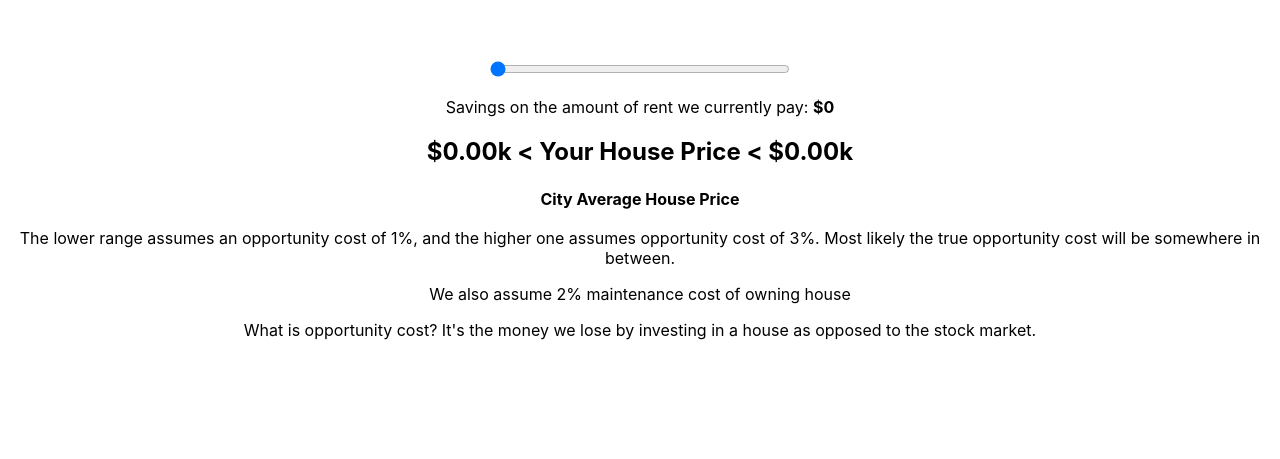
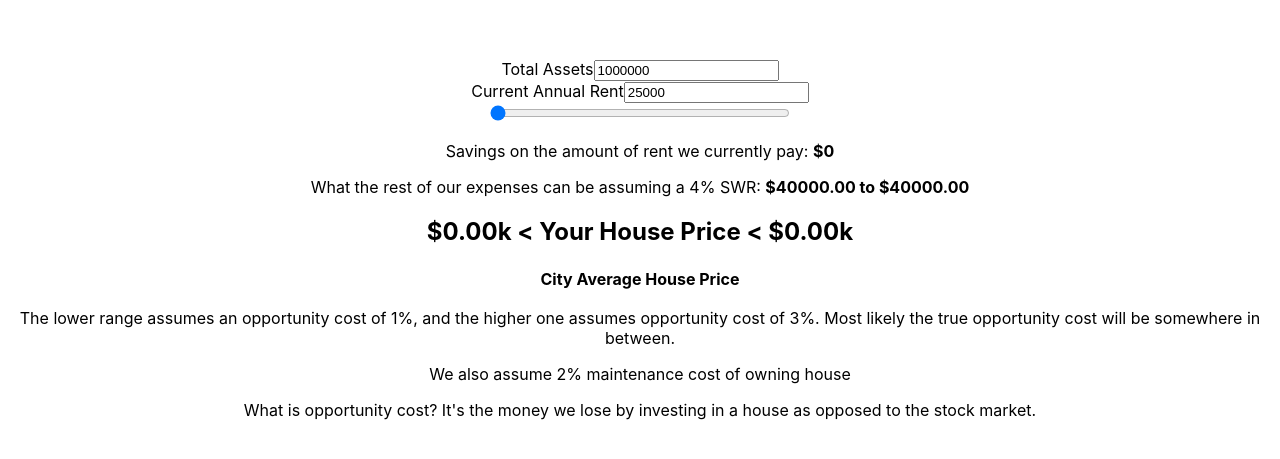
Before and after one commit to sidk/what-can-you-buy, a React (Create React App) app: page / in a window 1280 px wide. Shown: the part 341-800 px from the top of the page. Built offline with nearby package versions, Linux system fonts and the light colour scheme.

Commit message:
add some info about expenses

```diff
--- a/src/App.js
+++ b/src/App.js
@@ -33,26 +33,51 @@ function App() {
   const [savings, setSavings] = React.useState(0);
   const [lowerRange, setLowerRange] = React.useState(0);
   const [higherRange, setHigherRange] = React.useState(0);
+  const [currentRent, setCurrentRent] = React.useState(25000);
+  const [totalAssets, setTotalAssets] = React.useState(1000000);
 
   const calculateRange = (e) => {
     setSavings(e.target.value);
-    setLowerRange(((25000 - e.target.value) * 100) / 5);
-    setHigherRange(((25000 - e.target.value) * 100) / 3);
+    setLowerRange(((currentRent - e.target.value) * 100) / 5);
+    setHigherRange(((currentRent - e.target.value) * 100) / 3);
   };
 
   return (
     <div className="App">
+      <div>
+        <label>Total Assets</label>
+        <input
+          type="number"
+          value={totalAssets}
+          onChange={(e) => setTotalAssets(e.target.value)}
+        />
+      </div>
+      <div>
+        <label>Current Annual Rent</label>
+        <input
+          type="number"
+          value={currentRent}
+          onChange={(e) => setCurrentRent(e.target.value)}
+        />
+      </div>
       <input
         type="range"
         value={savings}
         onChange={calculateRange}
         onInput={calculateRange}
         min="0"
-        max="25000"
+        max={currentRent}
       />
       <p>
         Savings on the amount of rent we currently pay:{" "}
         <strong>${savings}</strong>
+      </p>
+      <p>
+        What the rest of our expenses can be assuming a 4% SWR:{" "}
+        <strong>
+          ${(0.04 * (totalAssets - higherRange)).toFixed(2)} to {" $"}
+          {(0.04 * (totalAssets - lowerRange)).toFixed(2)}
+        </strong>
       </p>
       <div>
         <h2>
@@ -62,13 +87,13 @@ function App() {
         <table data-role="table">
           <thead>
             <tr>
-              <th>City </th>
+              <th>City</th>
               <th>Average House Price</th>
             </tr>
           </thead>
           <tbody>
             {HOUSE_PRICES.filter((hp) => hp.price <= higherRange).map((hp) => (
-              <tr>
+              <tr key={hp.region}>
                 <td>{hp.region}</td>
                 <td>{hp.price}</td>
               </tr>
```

━━━━━━━━━━━━━━━━

> TASK TO COMPLETE: All lines above that include the word "target" should be located and copied.

> RESPONSE AREA:
     setSavings(e.target.value);
-    setLowerRange(((25000 - e.target.value) * 100) / 5);
-    setHigherRange(((25000 - e.target.value) * 100) / 3);
+    setLowerRange(((currentRent - e.target.value) * 100) / 5);
+    setHigherRange(((currentRent - e.target.value) * 100) / 3);
+          onChange={(e) => setTotalAssets(e.target.value)}
+          onChange={(e) => setCurrentRent(e.target.value)}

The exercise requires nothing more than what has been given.